**** Given records ****

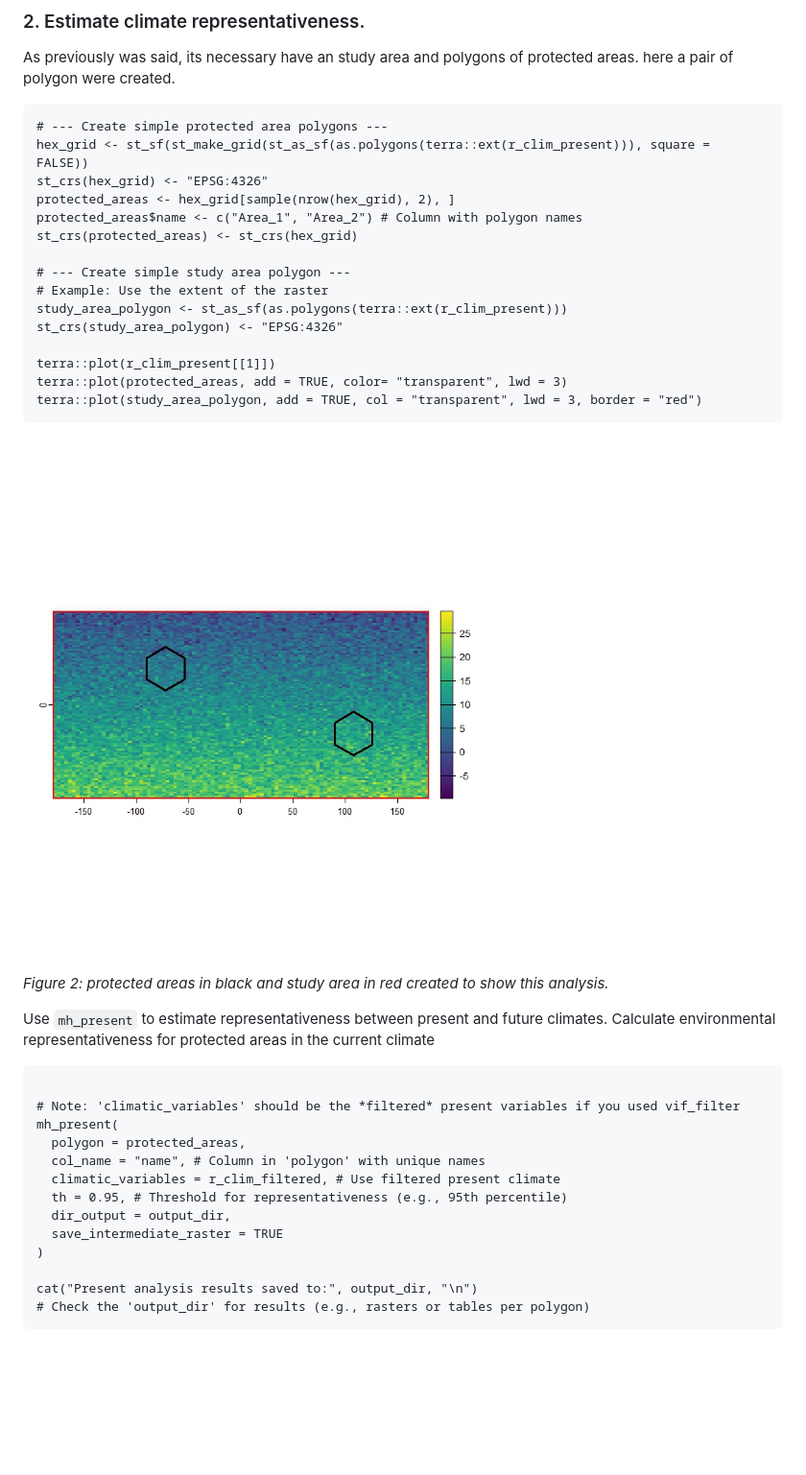
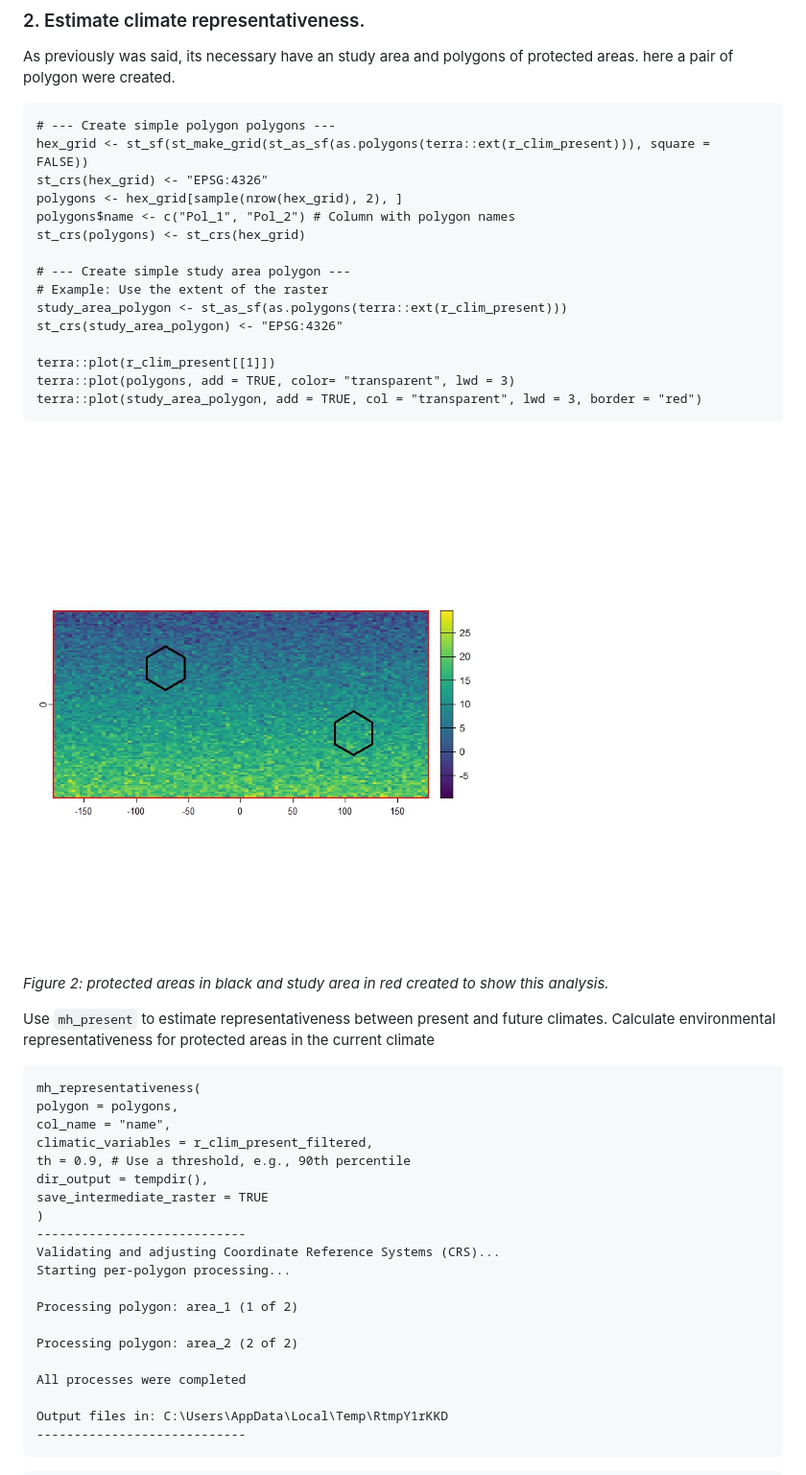
Before and after one commit to MarioMingarro/ClimaRep, a Markdown page: README.md, the part around one of its changes. Shown at 96% size. Rendered like a GitHub page; blank space fills up the shorter version.

````diff
--- a/README.md
+++ b/README.md
@@ -122,12 +122,12 @@ plot(r_clim_present_filtered)
 ### 2. Estimate climate representativeness.
 As previously was said, its necessary have an study area and polygons of protected areas. here a pair of polygon were created.
 ```{r}
-# --- Create simple protected area polygons ---
+# --- Create simple polygon polygons ---
 hex_grid <- st_sf(st_make_grid(st_as_sf(as.polygons(terra::ext(r_clim_present))), square = FALSE))
 st_crs(hex_grid) <- "EPSG:4326"
-protected_areas <- hex_grid[sample(nrow(hex_grid), 2), ]
-protected_areas$name <- c("Area_1", "Area_2") # Column with polygon names
-st_crs(protected_areas) <- st_crs(hex_grid)
+polygons <- hex_grid[sample(nrow(hex_grid), 2), ]
+polygons$name <- c("Pol_1", "Pol_2") # Column with polygon names
+st_crs(polygons) <- st_crs(hex_grid)
 
 # --- Create simple study area polygon ---
 # Example: Use the extent of the raster
@@ -135,6 +135,6 @@ study_area_polygon <- st_as_sf(as.polygons(terra::ext(r_clim_present)))
 st_crs(study_area_polygon) <- "EPSG:4326"
 
 terra::plot(r_clim_present[[1]])
-terra::plot(protected_areas, add = TRUE, color= "transparent", lwd = 3)
+terra::plot(polygons, add = TRUE, color= "transparent", lwd = 3)
 terra::plot(study_area_polygon, add = TRUE, col = "transparent", lwd = 3, border = "red")
 ```
@@ -144,17 +144,24 @@ terra::plot(study_area_polygon, add = TRUE, col = "transparent", lwd = 3, border
 
 Use `mh_present` to estimate representativeness between present and future climates. Calculate environmental representativeness for protected areas in the current climate
 ```{r}
+mh_representativeness(
+polygon = polygons,
+col_name = "name",
+climatic_variables = r_clim_present_filtered,
+th = 0.9, # Use a threshold, e.g., 90th percentile
+dir_output = tempdir(),
+save_intermediate_raster = TRUE
+)
+----------------------------
+Validating and adjusting Coordinate Reference Systems (CRS)...
+Starting per-polygon processing...
 
-# Note: 'climatic_variables' should be the *filtered* present variables if you used vif_filter
-mh_present(
-  polygon = protected_areas,
-  col_name = "name", # Column in 'polygon' with unique names
-  climatic_variables = r_clim_filtered, # Use filtered present climate
-  th = 0.95, # Threshold for representativeness (e.g., 95th percentile)
-  dir_output = output_dir,
-  save_intermediate_raster = TRUE
-)
+Processing polygon: area_1 (1 of 2)
 
-cat("Present analysis results saved to:", output_dir, "\n")
-# Check the 'output_dir' for results (e.g., rasters or tables per polygon)
+Processing polygon: area_2 (2 of 2)
+
+All processes were completed
+
+Output files in: C:\Users\AppData\Local\Temp\RtmpY1rKKD
+----------------------------
 ```
````
Also changed, not shown: other parts of README.md (+12 -1 lines), FIGURES/F_4.jpeg (added), FIGURES/F_5.jpeg (added), 1 other file.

****

What to do | Your answer must be an exact copy of every entry, with the pictures left out.

Exercise output |
Before and after one commit to MarioMingarro/ClimaRep, a Markdown page: README.md, the part around one of its changes. Shown at 96% size. Rendered like a GitHub page; blank space fills up the shorter version.

````diff
--- a/README.md
+++ b/README.md
@@ -122,12 +122,12 @@ plot(r_clim_present_filtered)
 ### 2. Estimate climate representativeness.
 As previously was said, its necessary have an study area and polygons of protected areas. here a pair of polygon were created.
 ```{r}
-# --- Create simple protected area polygons ---
+# --- Create simple polygon polygons ---
 hex_grid <- st_sf(st_make_grid(st_as_sf(as.polygons(terra::ext(r_clim_present))), square = FALSE))
 st_crs(hex_grid) <- "EPSG:4326"
-protected_areas <- hex_grid[sample(nrow(hex_grid), 2), ]
-protected_areas$name <- c("Area_1", "Area_2") # Column with polygon names
-st_crs(protected_areas) <- st_crs(hex_grid)
+polygons <- hex_grid[sample(nrow(hex_grid), 2), ]
+polygons$name <- c("Pol_1", "Pol_2") # Column with polygon names
+st_crs(polygons) <- st_crs(hex_grid)
 
 # --- Create simple study area polygon ---
 # Example: Use the extent of the raster
@@ -135,6 +135,6 @@ study_area_polygon <- st_as_sf(as.polygons(terra::ext(r_clim_present)))
 st_crs(study_area_polygon) <- "EPSG:4326"
 
 terra::plot(r_clim_present[[1]])
-terra::plot(protected_areas, add = TRUE, color= "transparent", lwd = 3)
+terra::plot(polygons, add = TRUE, color= "transparent", lwd = 3)
 terra::plot(study_area_polygon, add = TRUE, col = "transparent", lwd = 3, border = "red")
 ```
@@ -144,17 +144,24 @@ terra::plot(study_area_polygon, add = TRUE, col = "transparent", lwd = 3, border
 
 Use `mh_present` to estimate representativeness between present and future climates. Calculate environmental representativeness for protected areas in the current climate
 ```{r}
+mh_representativeness(
+polygon = polygons,
+col_name = "name",
+climatic_variables = r_clim_present_filtered,
+th = 0.9, # Use a threshold, e.g., 90th percentile
+dir_output = tempdir(),
+save_intermediate_raster = TRUE
+)
+----------------------------
+Validating and adjusting Coordinate Reference Systems (CRS)...
+Starting per-polygon processing...
 
-# Note: 'climatic_variables' should be the *filtered* present variables if you used vif_filter
-mh_present(
-  polygon = protected_areas,
-  col_name = "name", # Column in 'polygon' with unique names
-  climatic_variables = r_clim_filtered, # Use filtered present climate
-  th = 0.95, # Threshold for representativeness (e.g., 95th percentile)
-  dir_output = output_dir,
-  save_intermediate_raster = TRUE
-)
+Processing polygon: area_1 (1 of 2)
 
-cat("Present analysis results saved to:", output_dir, "\n")
-# Check the 'output_dir' for results (e.g., rasters or tables per polygon)
+Processing polygon: area_2 (2 of 2)
+
+All processes were completed
+
+Output files in: C:\Users\AppData\Local\Temp\RtmpY1rKKD
+----------------------------
 ```
````
Also changed, not shown: other parts of README.md (+12 -1 lines), FIGURES/F_4.jpeg (added), FIGURES/F_5.jpeg (added), 1 other file.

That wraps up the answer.